Few details exist of what Hemings did in Philadelphia while Jefferson drafted the Declaration. He likely dressed Jefferson, brought him his meals and spent time in town on errands. He had no bedroom of his own, so he might have slept in the hallway outside Jefferson’s rooms, or in a nearby barn.
“Jefferson didn’t keep a day-to-day, personal diary, so we don’t know a lot about Hemings during that time,” Stanton says.
Jefferson kept Hemings close to him until 1784, when, for reasons undetermined, he decided to leave Hemings back in Virginia while he moved to Paris on a diplomatic mission. Hemings, meanwhile, had met a slave named Dolly from another Virginia plantation, and, wishing to marry her, sought emancipation in 1794. “Bob’s business has been hastened into such a situation as to make it difficult for me to reject it,” Jefferson wrote to his son-in-law, Thomas Mann Rudolph.

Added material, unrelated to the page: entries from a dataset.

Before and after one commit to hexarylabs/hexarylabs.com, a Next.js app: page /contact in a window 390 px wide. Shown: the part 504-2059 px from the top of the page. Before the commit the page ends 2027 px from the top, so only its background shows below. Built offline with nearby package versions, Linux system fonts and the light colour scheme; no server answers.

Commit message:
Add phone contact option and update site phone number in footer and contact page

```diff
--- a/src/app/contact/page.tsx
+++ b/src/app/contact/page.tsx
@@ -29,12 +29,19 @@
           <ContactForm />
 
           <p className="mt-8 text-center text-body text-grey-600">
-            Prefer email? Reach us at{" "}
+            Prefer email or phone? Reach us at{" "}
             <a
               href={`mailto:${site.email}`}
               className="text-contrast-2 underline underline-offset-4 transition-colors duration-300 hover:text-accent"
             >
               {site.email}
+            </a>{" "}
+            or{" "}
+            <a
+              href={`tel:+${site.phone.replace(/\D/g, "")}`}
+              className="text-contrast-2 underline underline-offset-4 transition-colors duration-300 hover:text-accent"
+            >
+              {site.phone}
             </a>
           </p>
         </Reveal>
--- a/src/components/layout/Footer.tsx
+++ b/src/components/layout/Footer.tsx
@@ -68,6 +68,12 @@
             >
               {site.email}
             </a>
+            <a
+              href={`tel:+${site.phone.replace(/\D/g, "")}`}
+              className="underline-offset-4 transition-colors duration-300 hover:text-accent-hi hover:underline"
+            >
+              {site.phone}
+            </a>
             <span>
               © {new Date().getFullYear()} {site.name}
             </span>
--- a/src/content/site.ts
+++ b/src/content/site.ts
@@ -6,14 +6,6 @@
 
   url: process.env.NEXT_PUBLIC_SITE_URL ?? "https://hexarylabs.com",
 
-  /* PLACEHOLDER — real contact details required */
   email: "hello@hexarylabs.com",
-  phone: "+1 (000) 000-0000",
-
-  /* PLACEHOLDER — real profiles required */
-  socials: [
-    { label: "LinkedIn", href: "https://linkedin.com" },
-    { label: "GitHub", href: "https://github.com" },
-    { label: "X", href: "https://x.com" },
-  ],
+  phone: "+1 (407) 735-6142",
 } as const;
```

Jefferson is believed to have freed around 10 slaves in his lifetime, Stanton says, and Hemings was the first, although Jefferson’s role was indirect. He allowed a French emigre in Richmond, Dr. George Frederick Stras, to advance him the purchase price for Heming’s freedom, around $200. Hemings, in turn, would work for Stras and pay off the debt. A letter from Jefferson’s daughter, Martha J. Randolph, suggests Hemings knew well that Jefferson was surprised and unhappy that he wished to leave.
“I saw Bob frequently while In Richmond,” Randolph wrote to her father. “He expressed great uneasiness at having quitted you in the manner he did and repeatedly declared that he would never have left you to live with any person but his wife. He appeared to be so much affected at having deserved your anger that I could not refuse my intercession when so warmly solicited towards obtaining your forgiveness. The poor creature seems so deeply impressed with a sense of his ingratitude as to be rendered quite unhappy by it but he could not prevail upon himself to give up his wife and child.”
By 1799, Hemings had apparently won his freedom and his name turns up on Virginia tax rolls. Documents indicate he managed a livery or hauling business, lived with his family on a half-acre lot in Richmond and named Jefferson’s son-in-law the executor of his will, which bequeathed all of his holdings to his wife and children.
He died in 1819, the exact date and cause undetermined.
“Poor old Robert Hemmings is dead,” Martha J. Randolph wrote to her father in August of that year.
There is no record of Thomas Jefferson’s response.